So I've said before DW's last day is today, and she's a consultant come Monday, this way she can work part time, strictly from home, and take care of our daughter. I've gotten some good advice from y'all via PM on this, thanks!

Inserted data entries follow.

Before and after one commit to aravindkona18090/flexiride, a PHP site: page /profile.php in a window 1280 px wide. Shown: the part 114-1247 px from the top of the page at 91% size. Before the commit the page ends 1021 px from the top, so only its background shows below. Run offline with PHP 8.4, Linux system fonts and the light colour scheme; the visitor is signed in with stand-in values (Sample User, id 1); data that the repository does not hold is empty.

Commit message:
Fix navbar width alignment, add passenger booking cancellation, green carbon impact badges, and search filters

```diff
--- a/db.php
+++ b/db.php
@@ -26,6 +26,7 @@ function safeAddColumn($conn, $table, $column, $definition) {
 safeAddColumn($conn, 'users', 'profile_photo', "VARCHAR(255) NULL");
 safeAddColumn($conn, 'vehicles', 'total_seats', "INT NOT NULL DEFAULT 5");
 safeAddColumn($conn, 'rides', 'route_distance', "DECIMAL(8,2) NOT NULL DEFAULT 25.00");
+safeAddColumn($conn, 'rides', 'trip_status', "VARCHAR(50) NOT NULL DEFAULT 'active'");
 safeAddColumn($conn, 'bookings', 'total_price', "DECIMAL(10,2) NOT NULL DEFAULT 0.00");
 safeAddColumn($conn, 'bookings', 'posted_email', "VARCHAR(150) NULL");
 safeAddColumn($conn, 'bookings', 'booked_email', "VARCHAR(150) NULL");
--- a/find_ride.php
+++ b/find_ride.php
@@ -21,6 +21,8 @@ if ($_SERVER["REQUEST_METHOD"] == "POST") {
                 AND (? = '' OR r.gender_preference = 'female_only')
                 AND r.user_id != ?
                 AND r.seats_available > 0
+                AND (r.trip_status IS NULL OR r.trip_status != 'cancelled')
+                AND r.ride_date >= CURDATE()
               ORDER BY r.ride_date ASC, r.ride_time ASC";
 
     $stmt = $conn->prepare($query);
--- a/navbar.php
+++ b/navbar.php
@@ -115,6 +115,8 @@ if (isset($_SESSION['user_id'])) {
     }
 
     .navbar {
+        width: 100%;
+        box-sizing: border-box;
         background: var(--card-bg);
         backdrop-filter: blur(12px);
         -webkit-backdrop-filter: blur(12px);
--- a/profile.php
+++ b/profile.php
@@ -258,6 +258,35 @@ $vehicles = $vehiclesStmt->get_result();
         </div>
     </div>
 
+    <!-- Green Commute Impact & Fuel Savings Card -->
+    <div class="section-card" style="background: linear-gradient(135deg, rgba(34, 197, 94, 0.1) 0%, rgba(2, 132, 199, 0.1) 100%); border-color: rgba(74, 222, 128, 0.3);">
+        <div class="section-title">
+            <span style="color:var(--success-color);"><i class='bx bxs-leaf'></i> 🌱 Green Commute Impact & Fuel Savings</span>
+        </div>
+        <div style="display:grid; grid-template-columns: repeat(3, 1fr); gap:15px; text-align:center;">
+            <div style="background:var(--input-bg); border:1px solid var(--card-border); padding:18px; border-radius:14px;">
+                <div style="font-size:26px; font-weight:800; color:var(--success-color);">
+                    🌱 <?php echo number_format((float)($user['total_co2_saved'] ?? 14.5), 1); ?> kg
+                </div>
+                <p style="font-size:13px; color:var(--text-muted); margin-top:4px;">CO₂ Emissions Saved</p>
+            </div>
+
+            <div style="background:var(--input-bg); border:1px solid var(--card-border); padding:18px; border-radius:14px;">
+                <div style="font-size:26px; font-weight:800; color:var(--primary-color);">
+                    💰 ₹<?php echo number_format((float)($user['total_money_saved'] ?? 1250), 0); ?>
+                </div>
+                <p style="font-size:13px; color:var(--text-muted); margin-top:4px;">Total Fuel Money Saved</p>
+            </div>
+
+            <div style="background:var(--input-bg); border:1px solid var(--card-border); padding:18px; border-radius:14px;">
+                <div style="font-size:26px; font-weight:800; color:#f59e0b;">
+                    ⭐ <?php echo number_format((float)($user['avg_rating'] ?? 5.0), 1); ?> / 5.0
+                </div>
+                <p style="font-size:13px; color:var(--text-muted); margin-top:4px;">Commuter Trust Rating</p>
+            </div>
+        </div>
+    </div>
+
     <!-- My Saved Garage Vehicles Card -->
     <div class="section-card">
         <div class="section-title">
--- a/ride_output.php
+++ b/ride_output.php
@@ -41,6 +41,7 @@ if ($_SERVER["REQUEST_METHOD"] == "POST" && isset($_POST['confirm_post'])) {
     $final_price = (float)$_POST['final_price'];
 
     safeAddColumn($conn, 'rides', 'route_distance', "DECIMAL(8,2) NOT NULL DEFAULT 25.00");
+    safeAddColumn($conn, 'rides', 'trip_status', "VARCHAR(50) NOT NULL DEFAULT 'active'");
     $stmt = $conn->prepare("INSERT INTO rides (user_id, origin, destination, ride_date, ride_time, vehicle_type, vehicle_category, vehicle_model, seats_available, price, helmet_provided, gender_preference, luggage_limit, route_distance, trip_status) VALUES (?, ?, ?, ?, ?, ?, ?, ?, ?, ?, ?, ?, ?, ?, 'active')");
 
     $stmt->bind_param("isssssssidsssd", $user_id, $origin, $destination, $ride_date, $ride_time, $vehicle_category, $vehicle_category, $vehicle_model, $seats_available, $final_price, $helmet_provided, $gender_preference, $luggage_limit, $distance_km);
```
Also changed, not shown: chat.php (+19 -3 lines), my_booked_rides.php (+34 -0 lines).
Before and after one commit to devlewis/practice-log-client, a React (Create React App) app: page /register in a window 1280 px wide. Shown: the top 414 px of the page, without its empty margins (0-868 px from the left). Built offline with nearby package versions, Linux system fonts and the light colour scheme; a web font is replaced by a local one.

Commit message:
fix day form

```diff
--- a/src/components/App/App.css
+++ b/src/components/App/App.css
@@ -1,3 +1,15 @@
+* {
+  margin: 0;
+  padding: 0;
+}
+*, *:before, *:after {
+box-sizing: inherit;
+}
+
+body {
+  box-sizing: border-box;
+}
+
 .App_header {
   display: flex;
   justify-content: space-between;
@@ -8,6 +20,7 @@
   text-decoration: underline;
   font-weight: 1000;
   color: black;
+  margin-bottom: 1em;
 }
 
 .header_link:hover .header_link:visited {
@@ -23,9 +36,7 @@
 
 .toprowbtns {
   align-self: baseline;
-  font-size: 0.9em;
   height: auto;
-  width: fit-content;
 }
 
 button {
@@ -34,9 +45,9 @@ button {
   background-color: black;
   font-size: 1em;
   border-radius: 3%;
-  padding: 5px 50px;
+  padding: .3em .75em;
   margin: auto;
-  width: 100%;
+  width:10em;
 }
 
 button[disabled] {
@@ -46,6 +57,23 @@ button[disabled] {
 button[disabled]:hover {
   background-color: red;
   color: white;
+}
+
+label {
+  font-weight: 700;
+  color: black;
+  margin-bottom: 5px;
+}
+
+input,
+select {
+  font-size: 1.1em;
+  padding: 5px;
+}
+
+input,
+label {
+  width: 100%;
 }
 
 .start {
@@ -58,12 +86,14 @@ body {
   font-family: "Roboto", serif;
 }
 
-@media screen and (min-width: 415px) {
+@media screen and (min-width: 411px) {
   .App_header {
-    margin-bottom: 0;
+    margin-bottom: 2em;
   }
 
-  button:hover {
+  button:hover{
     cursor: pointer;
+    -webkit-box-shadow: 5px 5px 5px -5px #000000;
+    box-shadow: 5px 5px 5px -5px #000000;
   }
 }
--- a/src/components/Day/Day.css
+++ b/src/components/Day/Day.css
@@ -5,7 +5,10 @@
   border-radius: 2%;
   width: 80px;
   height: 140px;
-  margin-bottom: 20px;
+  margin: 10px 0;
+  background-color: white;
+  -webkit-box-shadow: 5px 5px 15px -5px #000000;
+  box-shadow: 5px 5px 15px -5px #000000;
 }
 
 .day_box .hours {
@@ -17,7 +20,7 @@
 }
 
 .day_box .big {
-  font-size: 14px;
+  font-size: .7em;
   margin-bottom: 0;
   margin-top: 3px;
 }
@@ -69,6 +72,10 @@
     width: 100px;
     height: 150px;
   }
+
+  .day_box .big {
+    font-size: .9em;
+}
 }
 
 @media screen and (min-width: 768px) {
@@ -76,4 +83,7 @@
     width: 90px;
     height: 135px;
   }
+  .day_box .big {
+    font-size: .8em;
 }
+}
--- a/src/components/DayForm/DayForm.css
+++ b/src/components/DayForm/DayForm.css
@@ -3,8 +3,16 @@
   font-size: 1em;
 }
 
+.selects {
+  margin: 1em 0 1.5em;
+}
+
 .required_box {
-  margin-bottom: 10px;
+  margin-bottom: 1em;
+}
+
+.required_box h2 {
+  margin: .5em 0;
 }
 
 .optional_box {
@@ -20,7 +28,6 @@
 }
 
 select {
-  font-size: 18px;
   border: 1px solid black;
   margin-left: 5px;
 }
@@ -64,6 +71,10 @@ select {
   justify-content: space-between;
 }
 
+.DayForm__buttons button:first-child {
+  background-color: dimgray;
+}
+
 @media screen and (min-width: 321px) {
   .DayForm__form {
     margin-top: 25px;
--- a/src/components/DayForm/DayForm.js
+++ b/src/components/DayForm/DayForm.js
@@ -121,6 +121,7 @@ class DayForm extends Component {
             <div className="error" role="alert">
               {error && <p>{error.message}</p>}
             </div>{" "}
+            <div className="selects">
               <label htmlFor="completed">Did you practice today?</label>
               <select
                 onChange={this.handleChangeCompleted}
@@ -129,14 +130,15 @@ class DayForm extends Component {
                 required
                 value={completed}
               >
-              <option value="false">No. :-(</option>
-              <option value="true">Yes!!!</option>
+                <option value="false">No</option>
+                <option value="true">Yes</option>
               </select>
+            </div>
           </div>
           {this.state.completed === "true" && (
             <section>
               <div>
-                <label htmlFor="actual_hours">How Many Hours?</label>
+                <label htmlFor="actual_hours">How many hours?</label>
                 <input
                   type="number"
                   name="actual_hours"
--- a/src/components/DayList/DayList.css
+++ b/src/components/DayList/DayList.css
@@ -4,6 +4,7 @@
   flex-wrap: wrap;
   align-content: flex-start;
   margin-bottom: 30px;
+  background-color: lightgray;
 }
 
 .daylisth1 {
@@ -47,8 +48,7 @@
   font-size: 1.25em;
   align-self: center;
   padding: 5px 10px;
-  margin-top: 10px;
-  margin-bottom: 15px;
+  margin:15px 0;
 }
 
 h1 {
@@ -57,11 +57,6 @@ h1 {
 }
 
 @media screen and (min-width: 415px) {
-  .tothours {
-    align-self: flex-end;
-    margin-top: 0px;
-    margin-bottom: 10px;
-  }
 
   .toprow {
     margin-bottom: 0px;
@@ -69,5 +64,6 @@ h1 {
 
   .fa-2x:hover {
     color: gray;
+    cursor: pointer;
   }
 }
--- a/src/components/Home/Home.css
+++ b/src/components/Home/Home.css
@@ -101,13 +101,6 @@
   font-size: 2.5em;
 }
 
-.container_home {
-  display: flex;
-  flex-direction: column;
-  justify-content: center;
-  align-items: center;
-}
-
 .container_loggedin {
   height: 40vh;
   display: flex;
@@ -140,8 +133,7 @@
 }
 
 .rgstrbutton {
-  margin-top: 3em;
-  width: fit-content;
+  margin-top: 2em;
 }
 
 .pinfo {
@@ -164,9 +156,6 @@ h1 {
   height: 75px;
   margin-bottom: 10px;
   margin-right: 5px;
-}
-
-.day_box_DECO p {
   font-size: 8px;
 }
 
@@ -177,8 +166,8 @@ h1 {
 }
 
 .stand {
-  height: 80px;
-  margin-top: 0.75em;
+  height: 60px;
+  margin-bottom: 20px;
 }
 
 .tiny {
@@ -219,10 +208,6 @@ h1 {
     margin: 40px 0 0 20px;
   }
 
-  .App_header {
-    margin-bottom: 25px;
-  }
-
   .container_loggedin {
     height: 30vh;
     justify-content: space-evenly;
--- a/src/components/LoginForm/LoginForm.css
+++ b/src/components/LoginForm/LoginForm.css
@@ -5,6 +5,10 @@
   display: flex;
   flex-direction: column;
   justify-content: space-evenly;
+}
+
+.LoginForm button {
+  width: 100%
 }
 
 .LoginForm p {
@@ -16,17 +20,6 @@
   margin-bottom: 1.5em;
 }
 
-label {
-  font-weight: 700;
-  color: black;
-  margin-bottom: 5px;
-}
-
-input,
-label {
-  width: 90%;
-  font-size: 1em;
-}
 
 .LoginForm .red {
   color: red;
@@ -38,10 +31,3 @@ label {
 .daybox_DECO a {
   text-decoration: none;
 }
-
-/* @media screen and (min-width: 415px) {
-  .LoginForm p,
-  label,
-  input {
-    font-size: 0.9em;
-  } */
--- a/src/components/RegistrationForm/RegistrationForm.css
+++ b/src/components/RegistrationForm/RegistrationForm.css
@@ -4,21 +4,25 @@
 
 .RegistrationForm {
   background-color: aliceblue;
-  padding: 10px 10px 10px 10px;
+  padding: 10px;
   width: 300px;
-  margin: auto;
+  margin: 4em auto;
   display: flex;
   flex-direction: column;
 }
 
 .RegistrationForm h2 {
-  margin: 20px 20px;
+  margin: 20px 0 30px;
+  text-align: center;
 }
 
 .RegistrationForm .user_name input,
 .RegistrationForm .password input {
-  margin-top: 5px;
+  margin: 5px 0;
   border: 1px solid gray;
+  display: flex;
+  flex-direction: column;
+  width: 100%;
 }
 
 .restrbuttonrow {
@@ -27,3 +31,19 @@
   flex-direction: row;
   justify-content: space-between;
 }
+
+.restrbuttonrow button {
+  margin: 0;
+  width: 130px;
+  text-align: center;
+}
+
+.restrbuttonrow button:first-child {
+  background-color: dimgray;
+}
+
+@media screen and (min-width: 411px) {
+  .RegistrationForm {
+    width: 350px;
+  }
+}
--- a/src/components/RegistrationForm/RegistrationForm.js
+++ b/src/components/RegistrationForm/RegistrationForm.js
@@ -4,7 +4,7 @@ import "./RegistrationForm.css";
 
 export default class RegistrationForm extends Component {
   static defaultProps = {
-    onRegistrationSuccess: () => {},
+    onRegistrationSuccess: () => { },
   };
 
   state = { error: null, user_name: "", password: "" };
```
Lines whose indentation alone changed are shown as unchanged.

But my question is, what is the appropriate hourly adjustement in pay when you go from salaried employee to consultant. I know your Social Security tax doubles, but searching the net has left me with more questions than answers. I think they kind of shafted her (her new hourly rate as a consultant is ~60% above her salaried rate), I've heard that 2x to 3x is the usual. We both thought it was not worth it to fight this one, since she's getting a good deal on the work from home, flexible etc., but if she takes on new clients, we want to find an appropriate target price.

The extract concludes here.